What is the molarity of 2 mol of KI dissolved in 1 L water?

Apr 3, 2016

${\text{2 mol L}}^{- 1}$

Explanation:

Molarity is simply a measure of concentration.

For a given solution, molarity is calculated by taking into account how many moles of solute you get per liter of solution.

$\textcolor{b l u e}{| \overline{\underline{\textcolor{w h i t e}{\frac{a}{a}} \text{molarity" = "moles of solute"/"liters of solution} \textcolor{w h i t e}{\frac{a}{a}} |}}}$

This means that in order to find a solution's molarity, you essentially need to know two things

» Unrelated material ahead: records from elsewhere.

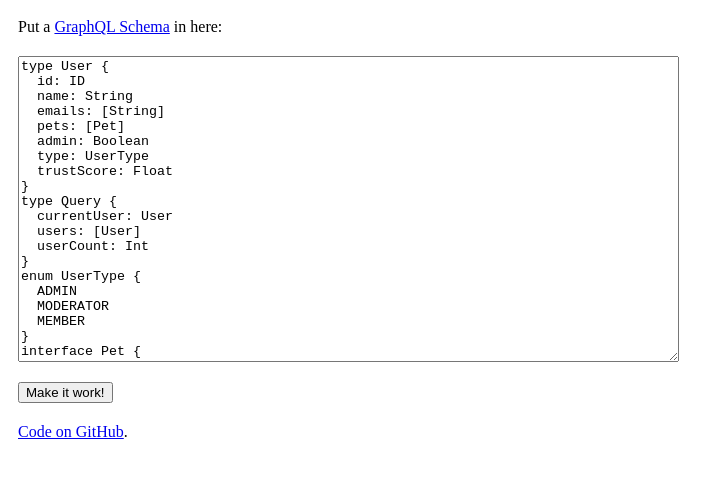
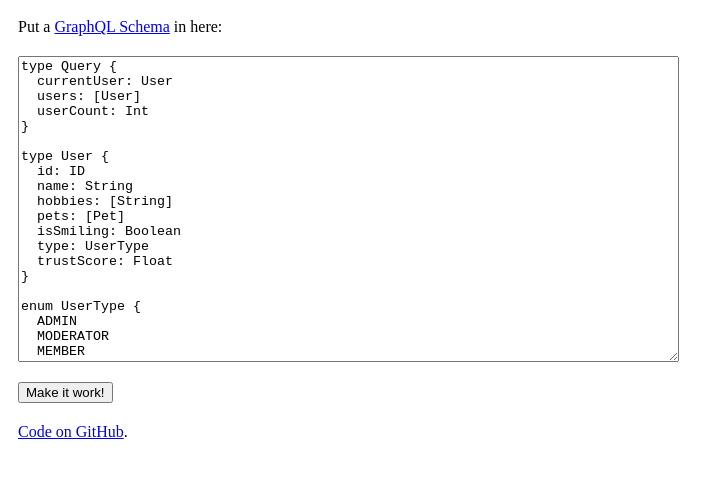
Before and after one commit to jamesmacaulay/graphqlbin, a website: page public/index.html in a window 1280 px wide. Shown: the part 58-536 px from the top of the page, without its empty margins (0-724 px from the left). Drawn offline with Linux system fonts and the light colour scheme.

Commit message:
tweak example schema

```diff
--- a/public/index.html
+++ b/public/index.html
@@ -18,36 +18,42 @@
       </div>
       <div>
         <textarea name="schema" id="schema" cols="80" rows="20">
-type User {
-  id: ID
-  name: String
-  emails: [String]
-  pets: [Pet]
-  admin: Boolean
-  type: UserType
-  trustScore: Float
-}
 type Query {
   currentUser: User
   users: [User]
   userCount: Int
 }
+
+type User {
+  id: ID
+  name: String
+  hobbies: [String]
+  pets: [Pet]
+  isSmiling: Boolean
+  type: UserType
+  trustScore: Float
+}
+
 enum UserType {
   ADMIN
   MODERATOR
   MEMBER
 }
+
 interface Pet {
   name: String
 }
+
 type Cat implements Pet {
   name: String
   currentlyPurring: Boolean
 }
+
 type Dog implements Pet {
   name: String
   currentlyFetching: Boolean
 }
+
 schema {
   query: Query
 }
```
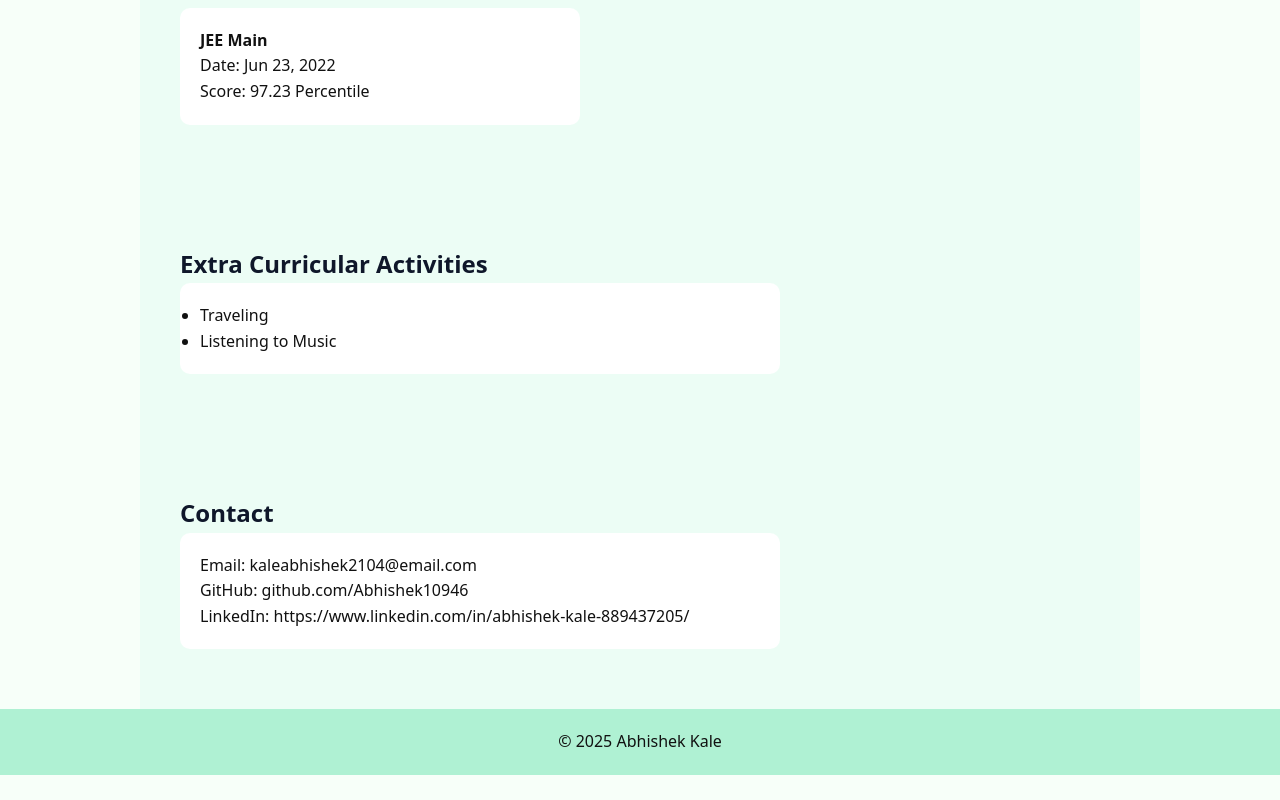
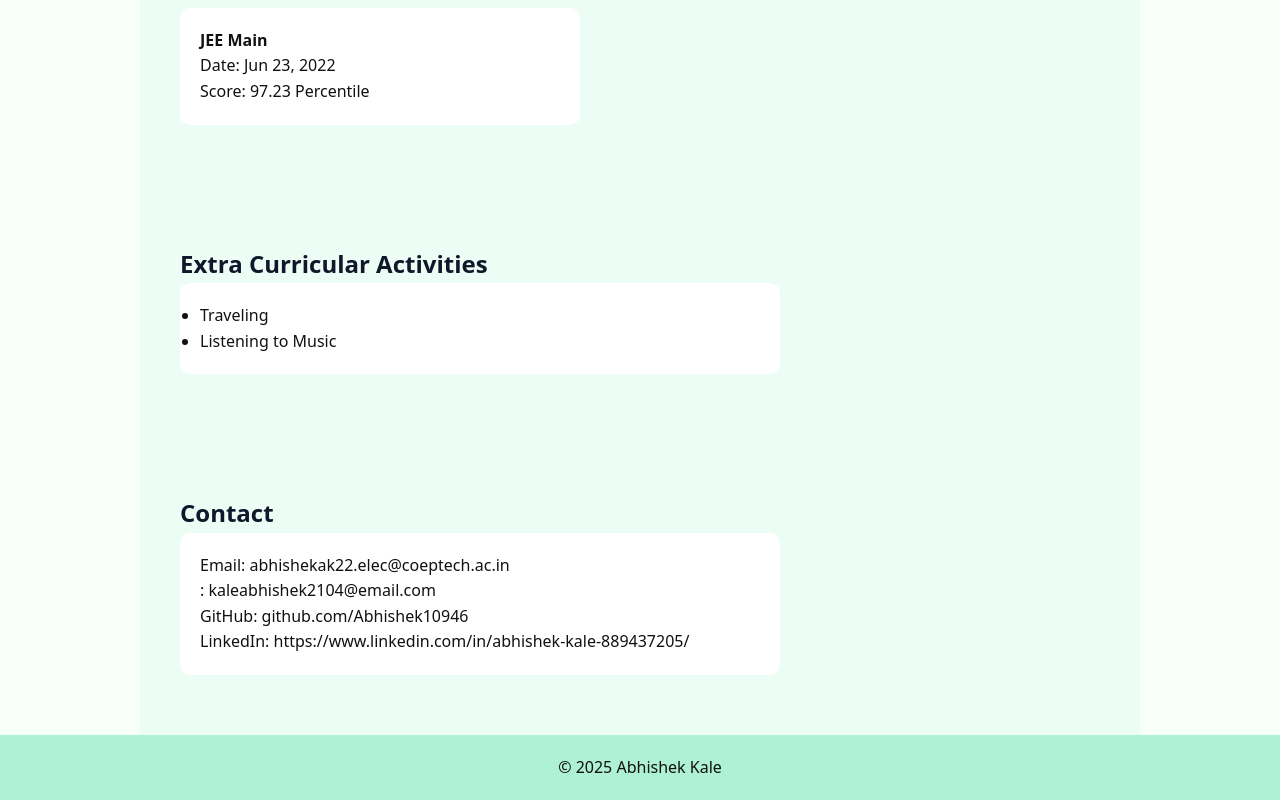
Before and after one commit to Abhishek10946/portfolio, a React (Vite) app: page / in a window 1280 px wide. Shown: the part 3164-3964 px from the top of the page. Before the commit the page ends 3939 px from the top, so only its background shows below. Built offline with nearby package versions, Linux system fonts and the light colour scheme.

Commit message:
Update Contact.jsx

```diff
--- a/src/components/Contact.jsx
+++ b/src/components/Contact.jsx
@@ -4,7 +4,8 @@ export default function Contact() {
       <h2>Contact</h2>
 
       <div style={styles.box}>
-        <p>Email: kaleabhishek2104@email.com</p>
+        <p>Email: abhishekak22.elec@coeptech.ac.in</p>
+        <p>     : kaleabhishek2104@email.com</p>
         <p>GitHub: github.com/Abhishek10946</p>
         <p>LinkedIn: https://www.linkedin.com/in/abhishek-kale-889437205/</p>
       </div>
```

• the number of moles of solute
• the total volume of the solution expressed in liters

In your case, you know that the solution has a volume of $\text{1 L}$. Since molarity tells you how many moles of solute you get in one liter of solution, the number of moles of solute present in this solution will essentially be equivalent to its molarity.

So, if you have $2$ moles of potassium iodide, $\text{KI}$, which is your solute, in $\text{1 L}$ of solution, you have a solution of ${\text{2 mol L}}^{- 1}$, or $\text{2 molar}$.

$\textcolor{b l u e}{| \overline{\underline{\textcolor{w h i t e}{\frac{a}{a}} c = {n}_{\text{solute"/V_"solution}} \textcolor{w h i t e}{\frac{a}{a}} |}}}$

This is equivalent to

c_(KI) = "2 moles"/"1 L" = color(green)(|bar(ul(color(white)(a/a)"2 mol L"^(-1)color(white)(a/a)|)))

So keep in mind that every time you're looking for a solution's molarity, you are essentially looking for how many moles of solute you get in one liter of solution.